The newly published study is based on the practical experiences of IP litigation experts in 24 countries, 19 of which have SIPJs – defined as a tribunal or court, or a permanent division or a chamber within a civil or commercial court or administrative body, having exclusive authority to hear IP disputes or a particular kind of IP dispute.
Daphne Yong-d’Hervé, Chief Intellectual Property Officer at ICC said: “The increasing use of the IP system means that the number of disputes related to intellectual property is set to grow. Both users and holders of IP rights need well-functioning and efficient mechanisms to resolve these disputes. The establishment of SIPJs by many countries is a positive trend which can help improve the efficiency and quality of the adjudication of IP cases.”
The report reviews various aspects of SIPJs, including their structure and competence, the composition of judicial tribunals, their procedures, and their rules of representation.
The new ICC report also examines the reasons why policymakers choose to establish specialist IP jurisdictions, with “developing IP expertise in specialised judges” and “improving the consistency and predictability of court judgments” cited among the five primary motivations. The report concludes that SIPJs are considered by practitioners and litigants in all surveyed countries to increase the effectiveness of IP rights enforcement, with proper trial mechanisms and judicial expertise being crucial to a well-functioning SIPJ.
Despite a general convergence in the reasons for establishing SIPJs, the report identifies a large diversity in the structures and mechanisms of specialised IP jurisdictions – with respect to their form, their competence, the appointment of judges and experts and the representation of parties – while underscoring the importance of the specific social, economic and legal needs of a country in influencing the creation and design of SIPJs.
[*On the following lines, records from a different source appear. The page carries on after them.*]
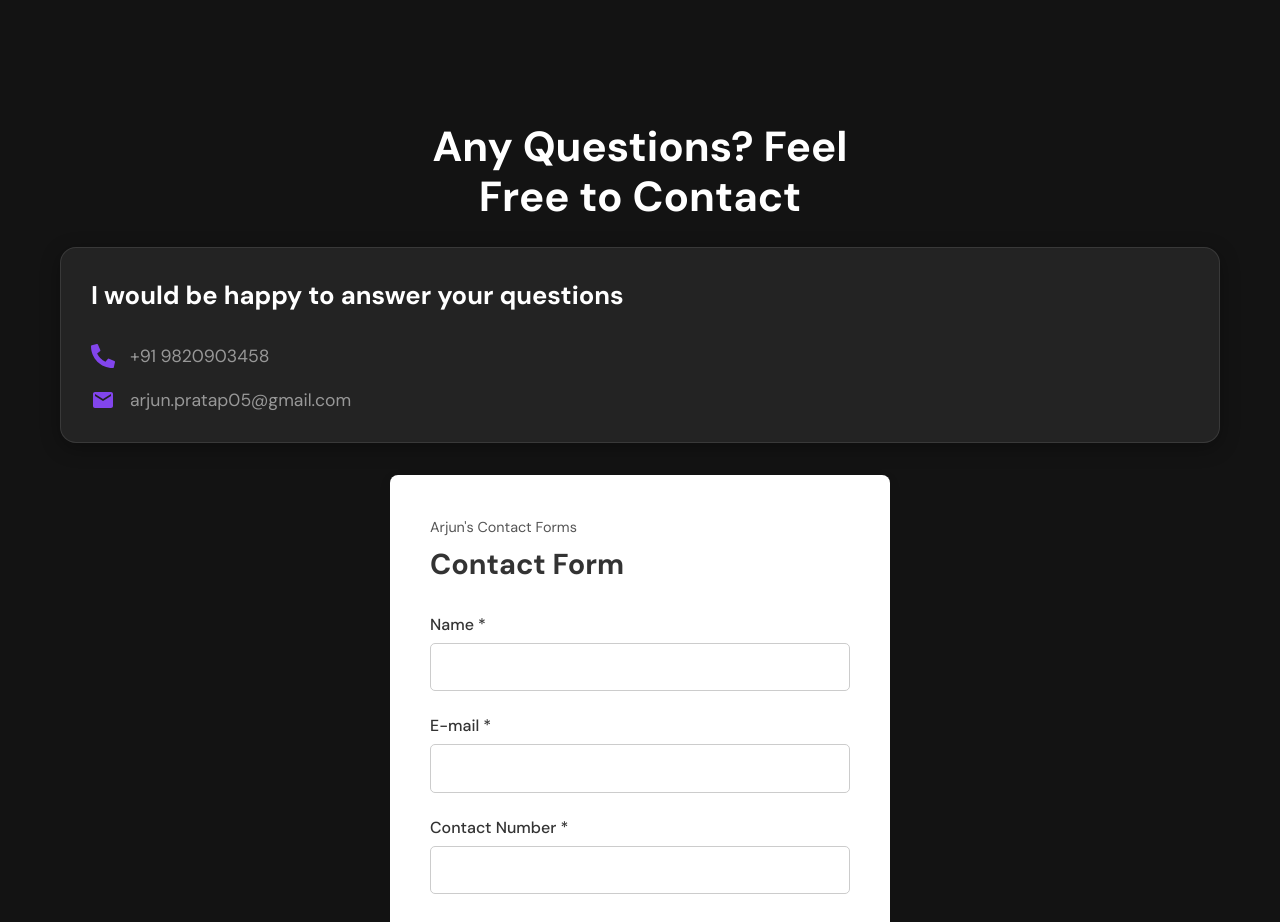
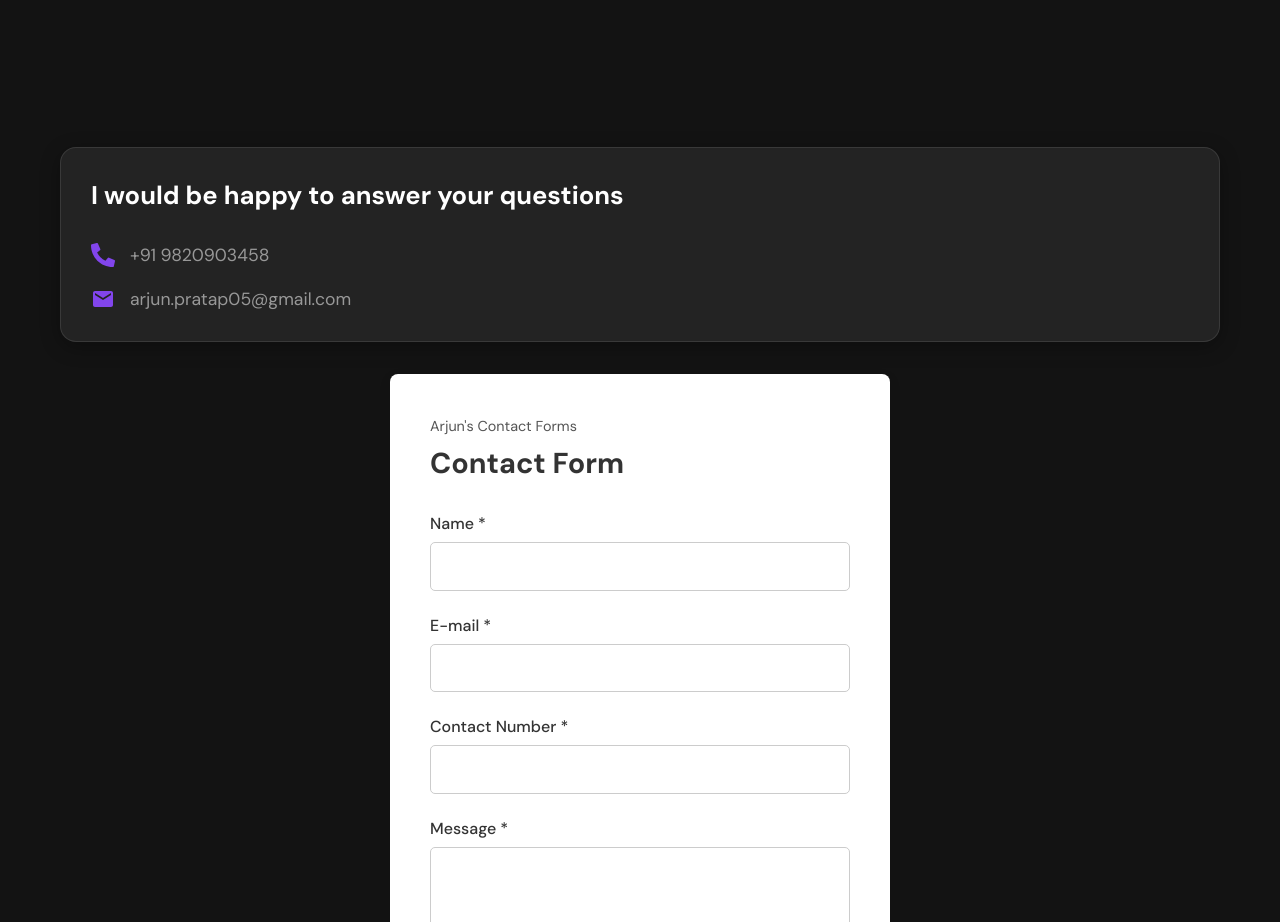
Before and after one commit to arjunprratap05/Portfolio, a React (Create React App) app: page / in a window 1280 px wide. Shown: the part 4020-4942 px from the top of the page. Built offline with nearby package versions, Linux system fonts and the light colour scheme; no server answers; the HTML template or start-up script is replaced by a standard one.

Commit message:
Initial commit

```diff
--- a/src/components/contact/index.jsx
+++ b/src/components/contact/index.jsx
@@ -6,11 +6,9 @@ import Form from "./form";
 
 const Contact = () => {
     return (
-        <Section
-            id="contact"
-            title="Any Questions? Feel Free to Contact"
-            background="light"
-        >
+         <Section
+
+         >
             <div className="contact-content-wrapper">
                 <div className="contact-info-container">
                     <ContactInfo />
```
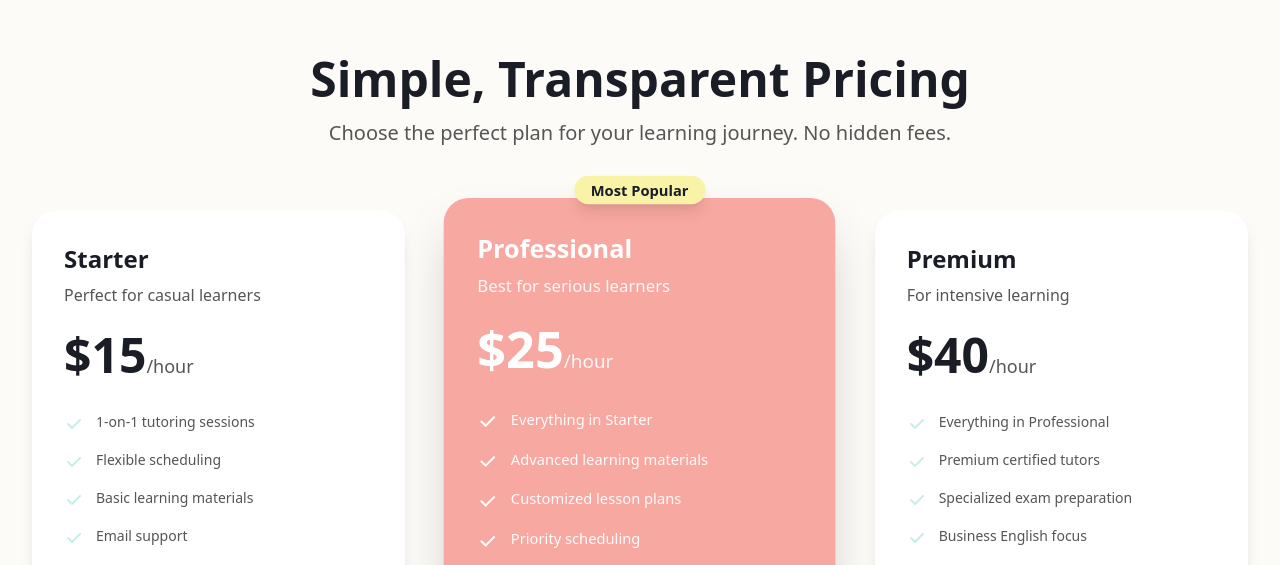
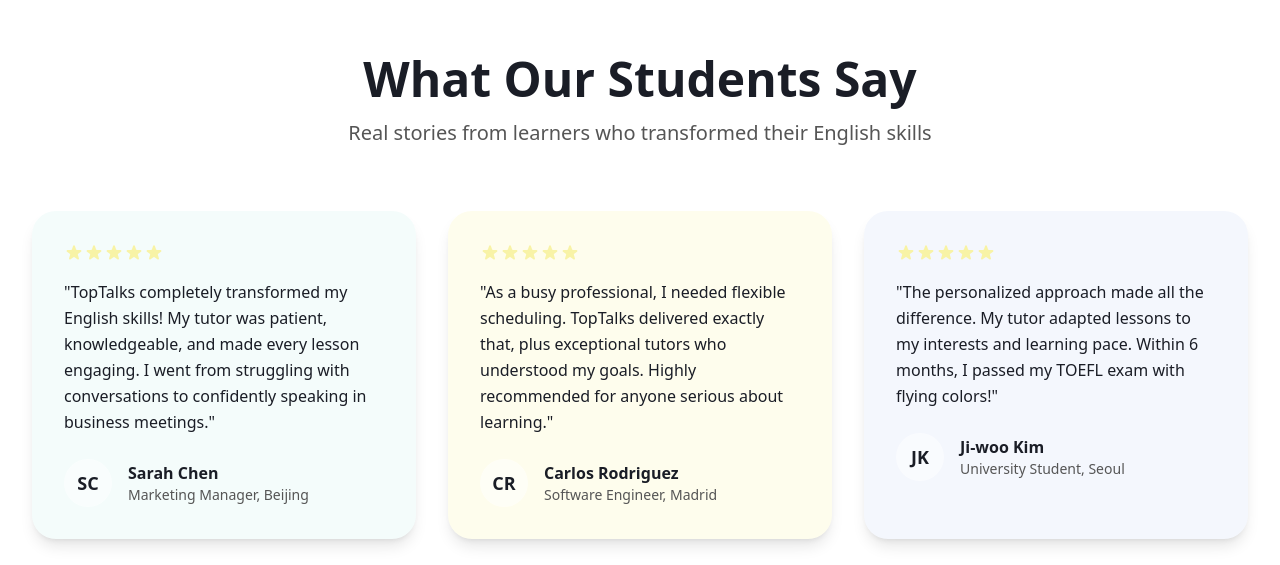
Before and after one commit to kynth65/toptalks, a React (Vite) app in the folder Frontend/: page / in a window 1280 px wide. Shown: the part 2815-3380 px from the top of the page. Built offline with nearby package versions, Linux system fonts and the light colour scheme.

Commit message:
Update LandingPage imports and structure

```diff
--- a/Frontend/src/pages/LandingPage.tsx
+++ b/Frontend/src/pages/LandingPage.tsx
@@ -3,7 +3,6 @@
 import Hero from "../components/landing/Hero";
 import BenefitsSection from "../components/landing/BenefitsSection";
 import HowItWorksSection from "../components/landing/HowItWorksSection";
-import PricingSection from "../components/landing/PricingSection";
 import TestimonialsSection from "../components/landing/TestimonialsSection";
 import FAQSection from "../components/landing/FAQSection";
 import Contact from "../components/landing/Contact";
@@ -39,11 +38,6 @@
       <HowItWorksSection />
 
       {/* ============================================ */}
-      {/* PRICING SECTION */}
-      {/* ============================================ */}
-      <PricingSection />
-
-      {/* ============================================ */}
       {/* TESTIMONIALS SECTION */}
       {/* ============================================ */}
       <TestimonialsSection />
```
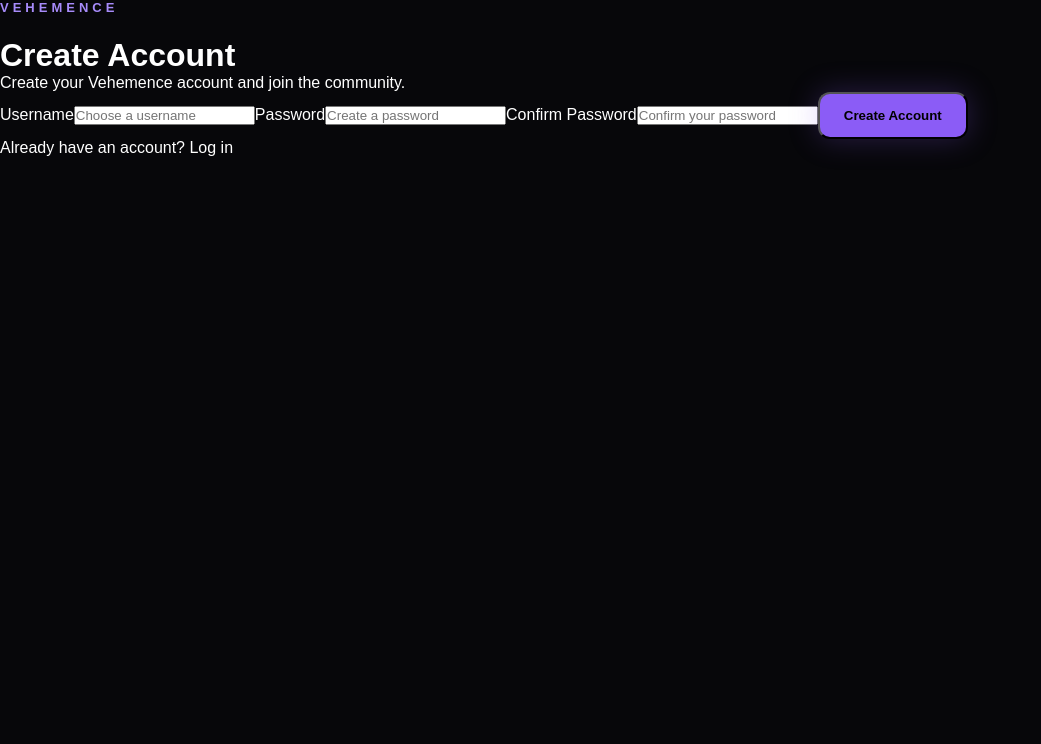
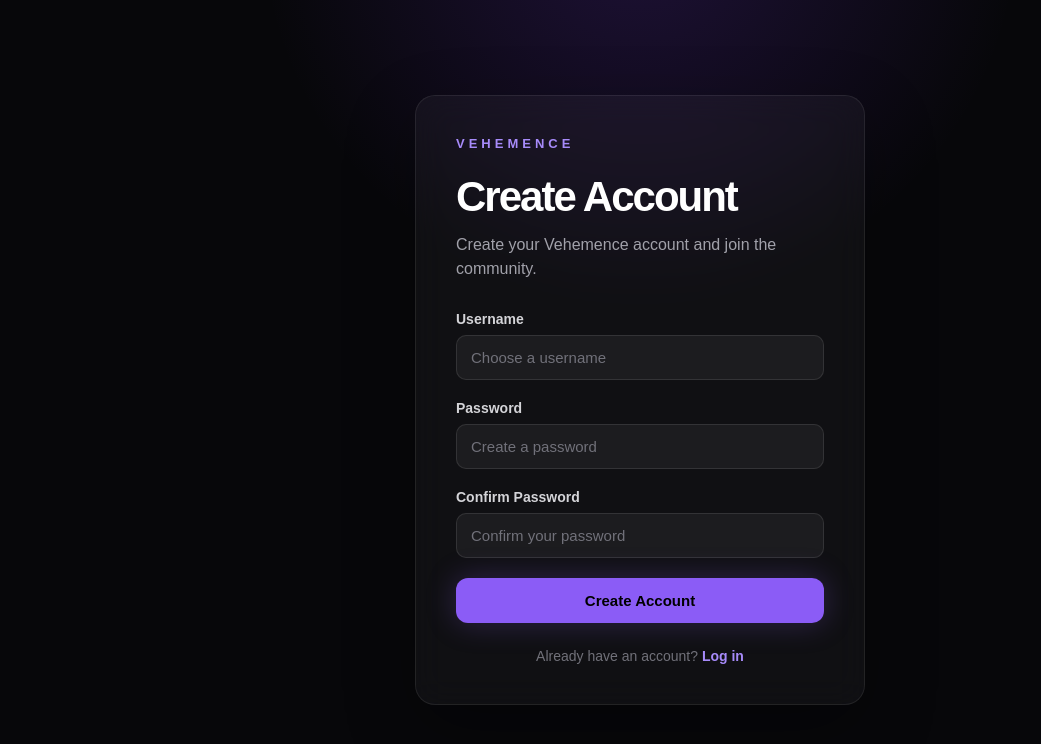
Before and after one commit to xaf13-spec/vehemence, a Next.js app: page /signup in a window 1280 px wide. Shown: the top 744 px of the page, without its empty margins (0-1041 px from the left). Built offline with nearby package versions, Linux system fonts and the light colour scheme.

Commit message:
Add styles for authentication page and form

```diff
--- a/app/globals.css
+++ b/app/globals.css
@@ -194,3 +194,89 @@ a {
   margin-bottom: 18px;
   color: #a1a1aa;
 }
+
+.auth-page {
+  min-height: 100vh;
+  display: flex;
+  align-items: center;
+  justify-content: center;
+  padding: 40px 20px;
+  background:
+    radial-gradient(circle at 50% -10%, rgba(124, 58, 237, 0.2), transparent 35%),
+    #07070a;
+}
+
+.auth-card {
+  width: 100%;
+  max-width: 450px;
+  padding: 40px;
+  border: 1px solid rgba(255, 255, 255, 0.08);
+  border-radius: 20px;
+  background: rgba(255, 255, 255, 0.04);
+  backdrop-filter: blur(16px);
+  box-shadow: 0 25px 70px rgba(0, 0, 0, 0.3);
+}
+
+.auth-card h1 {
+  margin-bottom: 12px;
+  font-size: 42px;
+  letter-spacing: -2px;
+}
+
+.auth-description {
+  margin-bottom: 30px;
+  color: #a1a1aa;
+  line-height: 1.5;
+}
+
+.auth-form {
+  display: flex;
+  flex-direction: column;
+  gap: 20px;
+}
+
+.auth-form label {
+  display: flex;
+  flex-direction: column;
+  gap: 8px;
+  color: #d4d4d8;
+  font-size: 14px;
+  font-weight: 600;
+}
+
+.auth-form input {
+  width: 100%;
+  padding: 13px 14px;
+  border: 1px solid rgba(255, 255, 255, 0.1);
+  border-radius: 10px;
+  outline: none;
+  background: rgba(255, 255, 255, 0.05);
+  color: #ffffff;
+  font-size: 15px;
+}
+
+.auth-form input:focus {
+  border-color: #8b5cf6;
+}
+
+.auth-form input::placeholder {
+  color: #71717a;
+}
+
+.auth-form button {
+  border: none;
+  cursor: pointer;
+  font-size: 15px;
+}
+
+.auth-footer {
+  margin-top: 25px;
+  color: #71717a;
+  text-align: center;
+  font-size: 14px;
+}
+
+.auth-footer a {
+  color: #a78bfa;
+  font-weight: 600;
+}
```
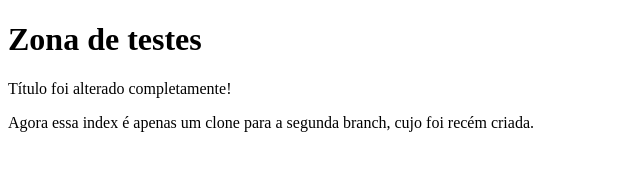
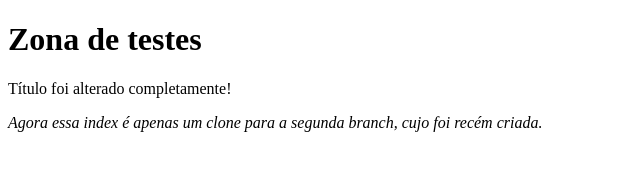
Before and after one commit to BrunoFontouraIF/Repositorio-Teste, a plain HTML site: page index.html in a window 1280 px wide. Shown: the full height of the page, 0-640 px from the left. Drawn offline with Linux system fonts and the light colour scheme.

Commit message:
Add "<em>"

```diff
--- a/index.html
+++ b/index.html
@@ -8,6 +8,6 @@
 <body>
     <h1>Zona de testes</h1>
     <p>Título foi alterado completamente!</p>
-    <p>Agora essa index é apenas um clone para a segunda branch, cujo foi recém criada.</p>
+    <em><p>Agora essa index é apenas um clone para a segunda branch, cujo foi recém criada.</p></em>
 </body>
 </html>
```
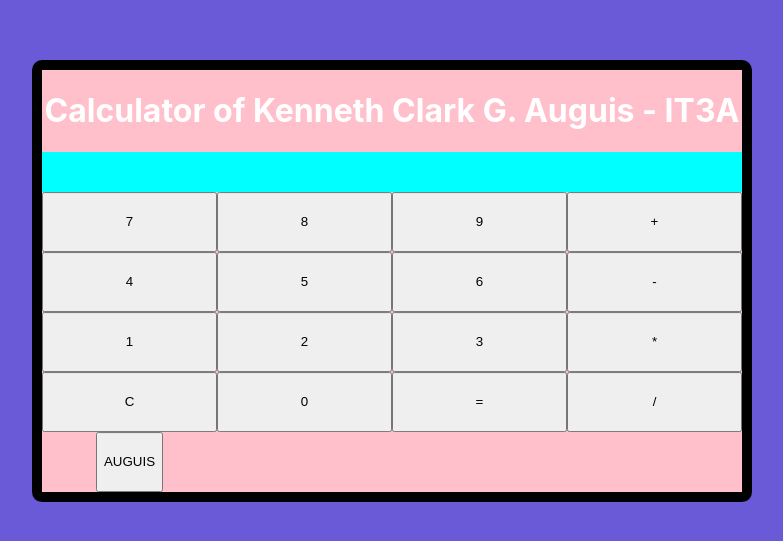
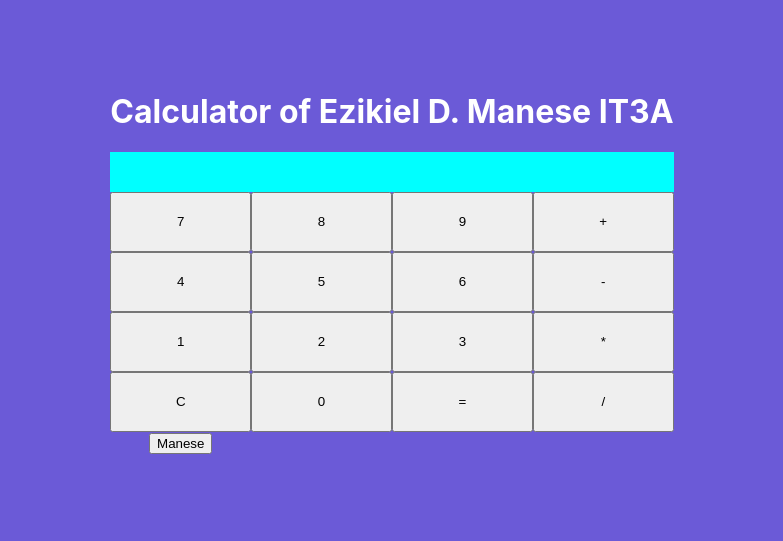
Before and after one commit to Ezikiel2023/prelimexam, a React (Create React App) app: page / in a window 1280 px wide. Shown: the part 119-660 px from the top of the page, without its empty margins (248-1031 px from the left). Built offline with nearby package versions, Linux system fonts and the light colour scheme.

Commit message:
Update App.js

```diff
--- a/src/App.js
+++ b/src/App.js
@@ -44,14 +44,13 @@ function App() {
     }
   };
   const handleSurnameButtonClick = () => {
-    // Add your full name to the display
     setDisplayValue('Kenneth Clark G. Auguis');
   };
 
 
-  return (
-    <div className='CalcContainer'>
- <h1 className='CalculatorTitle'>Calculator of Kenneth Clark G. Auguis - IT3A</h1>
+ return (
+  <div className='App'>
+ <h1 className='CalculatorTitle'>Calculator of Ezikiel D. Manese IT3A</h1>
       <CalcDisplay display={displayValue} />
       <div className='ButtonContainer'>
         <CalcButton label={7} onClick={handleButtonClick} />
@@ -72,8 +71,8 @@ function App() {
         <CalcButton label="/" onClick={handleButtonClick} />
 
          {/* Surname button */}
-         <div className='Surname'>
-         <CalcButton label="AUGUIS" onClick={handleSurnameButtonClick} />
+         <div className='LastNameButton'>
+         <CalcButton label="Manese" onClick={handleButtonClick} />
          </div>
       </div>
     </div>
```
Hao Ma, President of the China Council for the Promotion of International Trade Patent and Trademark Law Office, and Chair of the ICC Task Force on Specialised IP Jurisdictions, said: “Through this report, ICC aims to contribute to a better understanding of the current landscape of SIPJs around the world. We hope that the study will help businesses and governments better understand how SIPJs around the world function and provide information that countries can draw upon when considering how to establish or improve their own systems for resolving IP disputes.”
Today’s launch session was opened by the head of the Russian Intellectual Property Court and the Russian Ministry of Justice and brought together judges, litigators and litigants from Russia, China, France, Germany, Switzerland and the United Kingdom to exchange experiences on the various aspects of SIPJs identified in the report.